(Exercise goal): Would you please give every entry again exactly, without the pictures?

----

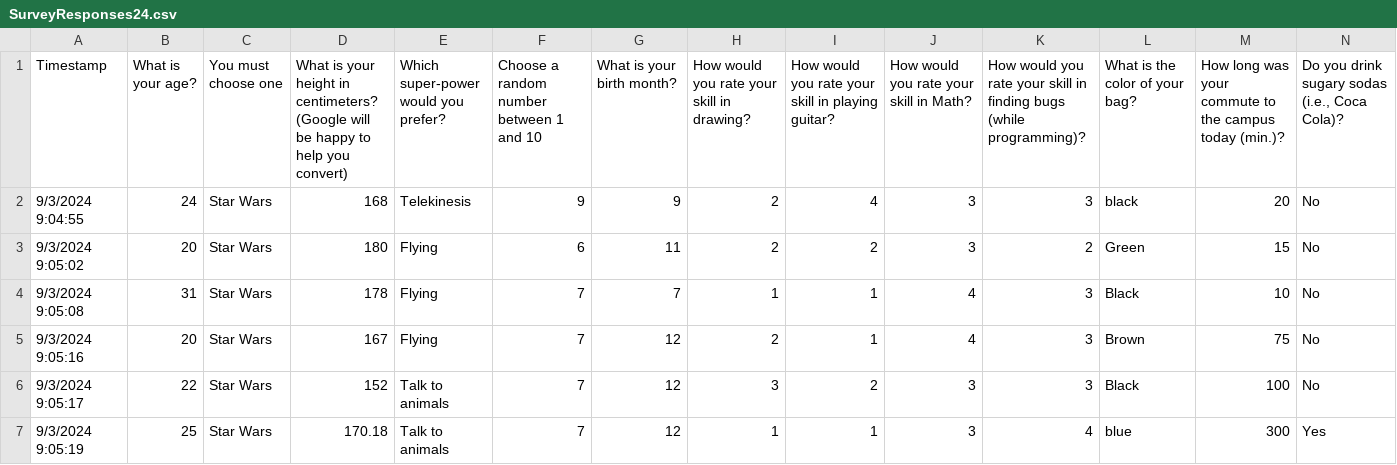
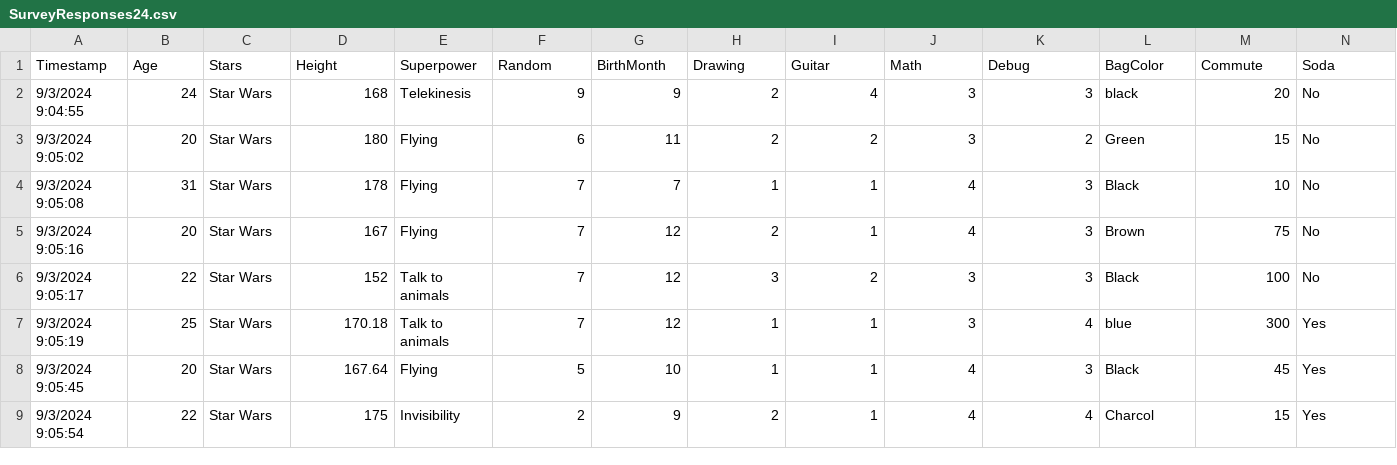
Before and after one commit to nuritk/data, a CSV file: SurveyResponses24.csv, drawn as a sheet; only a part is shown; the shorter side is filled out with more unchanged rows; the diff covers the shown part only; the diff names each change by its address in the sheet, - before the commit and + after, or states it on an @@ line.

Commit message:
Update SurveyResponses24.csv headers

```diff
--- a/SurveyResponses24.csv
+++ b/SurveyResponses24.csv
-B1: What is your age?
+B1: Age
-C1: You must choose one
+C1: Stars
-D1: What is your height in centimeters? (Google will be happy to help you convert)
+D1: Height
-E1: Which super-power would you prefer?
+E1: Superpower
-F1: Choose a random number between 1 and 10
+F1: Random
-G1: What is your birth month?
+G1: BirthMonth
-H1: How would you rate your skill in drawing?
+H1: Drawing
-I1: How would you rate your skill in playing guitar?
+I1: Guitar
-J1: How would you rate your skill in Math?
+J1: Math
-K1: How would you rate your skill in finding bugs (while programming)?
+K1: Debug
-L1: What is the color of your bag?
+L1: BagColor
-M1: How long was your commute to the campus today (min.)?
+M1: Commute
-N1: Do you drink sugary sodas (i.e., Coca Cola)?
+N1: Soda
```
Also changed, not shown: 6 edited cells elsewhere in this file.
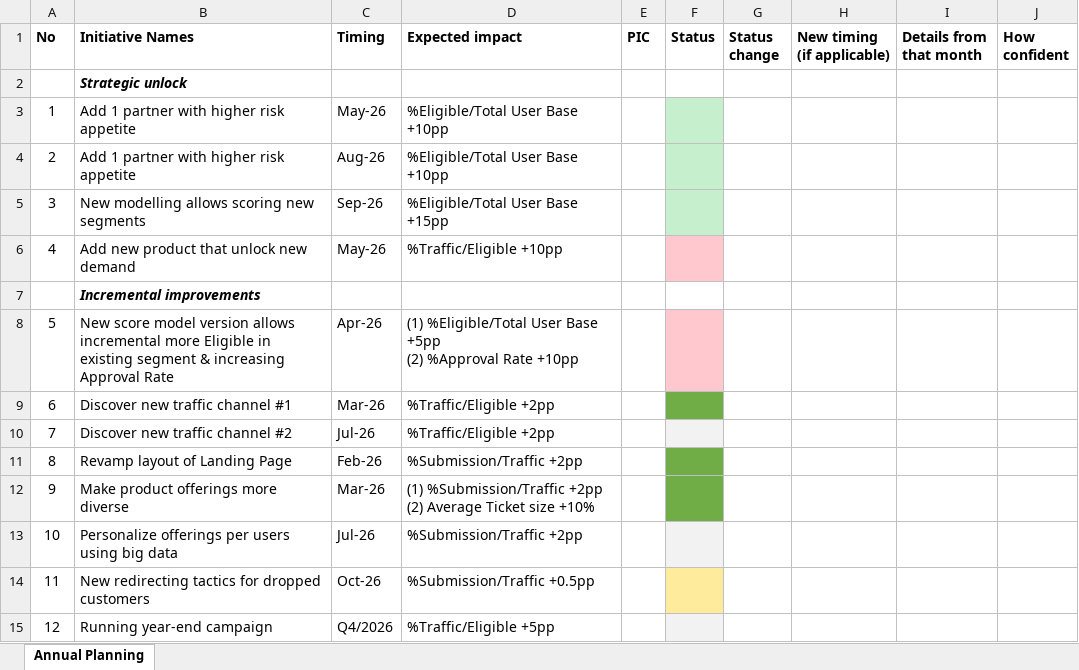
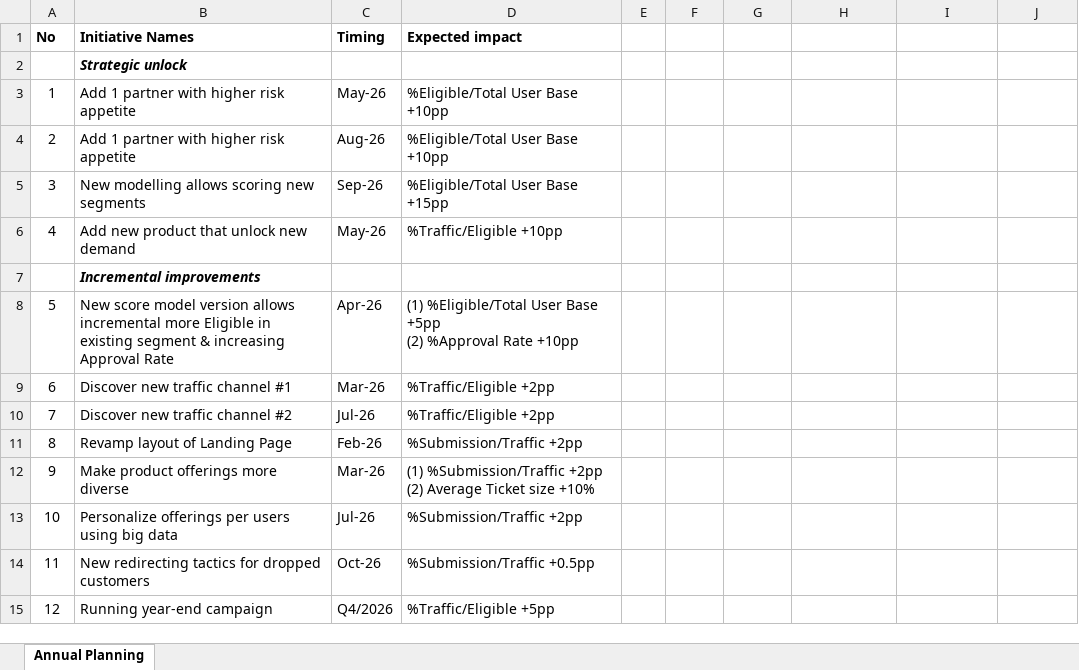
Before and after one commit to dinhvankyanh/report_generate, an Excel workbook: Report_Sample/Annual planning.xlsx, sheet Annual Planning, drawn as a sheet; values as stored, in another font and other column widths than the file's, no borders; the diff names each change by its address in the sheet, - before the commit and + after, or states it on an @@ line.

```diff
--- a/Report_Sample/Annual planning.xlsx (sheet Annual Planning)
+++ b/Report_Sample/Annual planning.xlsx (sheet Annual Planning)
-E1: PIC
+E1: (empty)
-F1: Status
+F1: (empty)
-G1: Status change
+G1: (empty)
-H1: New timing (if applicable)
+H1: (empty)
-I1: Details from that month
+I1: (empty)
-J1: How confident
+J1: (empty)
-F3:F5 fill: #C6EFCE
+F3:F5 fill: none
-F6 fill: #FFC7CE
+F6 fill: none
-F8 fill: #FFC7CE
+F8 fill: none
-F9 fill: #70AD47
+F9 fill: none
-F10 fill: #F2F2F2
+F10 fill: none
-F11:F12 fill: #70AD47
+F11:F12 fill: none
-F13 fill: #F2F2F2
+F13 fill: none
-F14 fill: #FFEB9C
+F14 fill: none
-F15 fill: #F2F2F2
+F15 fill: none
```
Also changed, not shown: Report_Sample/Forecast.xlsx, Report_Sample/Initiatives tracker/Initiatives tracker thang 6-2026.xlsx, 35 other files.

----

(Response to the exercise):
Before and after one commit to nuritk/data, a CSV file: SurveyResponses24.csv, drawn as a sheet; only a part is shown; the shorter side is filled out with more unchanged rows; the diff covers the shown part only; the diff names each change by its address in the sheet, - before the commit and + after, or states it on an @@ line.

Commit message:
Update SurveyResponses24.csv headers

```diff
--- a/SurveyResponses24.csv
+++ b/SurveyResponses24.csv
-B1: What is your age?
+B1: Age
-C1: You must choose one
+C1: Stars
-D1: What is your height in centimeters? (Google will be happy to help you convert)
+D1: Height
-E1: Which super-power would you prefer?
+E1: Superpower
-F1: Choose a random number between 1 and 10
+F1: Random
-G1: What is your birth month?
+G1: BirthMonth
-H1: How would you rate your skill in drawing?
+H1: Drawing
-I1: How would you rate your skill in playing guitar?
+I1: Guitar
-J1: How would you rate your skill in Math?
+J1: Math
-K1: How would you rate your skill in finding bugs (while programming)?
+K1: Debug
-L1: What is the color of your bag?
+L1: BagColor
-M1: How long was your commute to the campus today (min.)?
+M1: Commute
-N1: Do you drink sugary sodas (i.e., Coca Cola)?
+N1: Soda
```
Also changed, not shown: 6 edited cells elsewhere in this file.
Before and after one commit to dinhvankyanh/report_generate, an Excel workbook: Report_Sample/Annual planning.xlsx, sheet Annual Planning, drawn as a sheet; values as stored, in another font and other column widths than the file's, no borders; the diff names each change by its address in the sheet, - before the commit and + after, or states it on an @@ line.

```diff
--- a/Report_Sample/Annual planning.xlsx (sheet Annual Planning)
+++ b/Report_Sample/Annual planning.xlsx (sheet Annual Planning)
-E1: PIC
+E1: (empty)
-F1: Status
+F1: (empty)
-G1: Status change
+G1: (empty)
-H1: New timing (if applicable)
+H1: (empty)
-I1: Details from that month
+I1: (empty)
-J1: How confident
+J1: (empty)
-F3:F5 fill: #C6EFCE
+F3:F5 fill: none
-F6 fill: #FFC7CE
+F6 fill: none
-F8 fill: #FFC7CE
+F8 fill: none
-F9 fill: #70AD47
+F9 fill: none
-F10 fill: #F2F2F2
+F10 fill: none
-F11:F12 fill: #70AD47
+F11:F12 fill: none
-F13 fill: #F2F2F2
+F13 fill: none
-F14 fill: #FFEB9C
+F14 fill: none
-F15 fill: #F2F2F2
+F15 fill: none
```
Also changed, not shown: Report_Sample/Forecast.xlsx, Report_Sample/Initiatives tracker/Initiatives tracker thang 6-2026.xlsx, 35 other files.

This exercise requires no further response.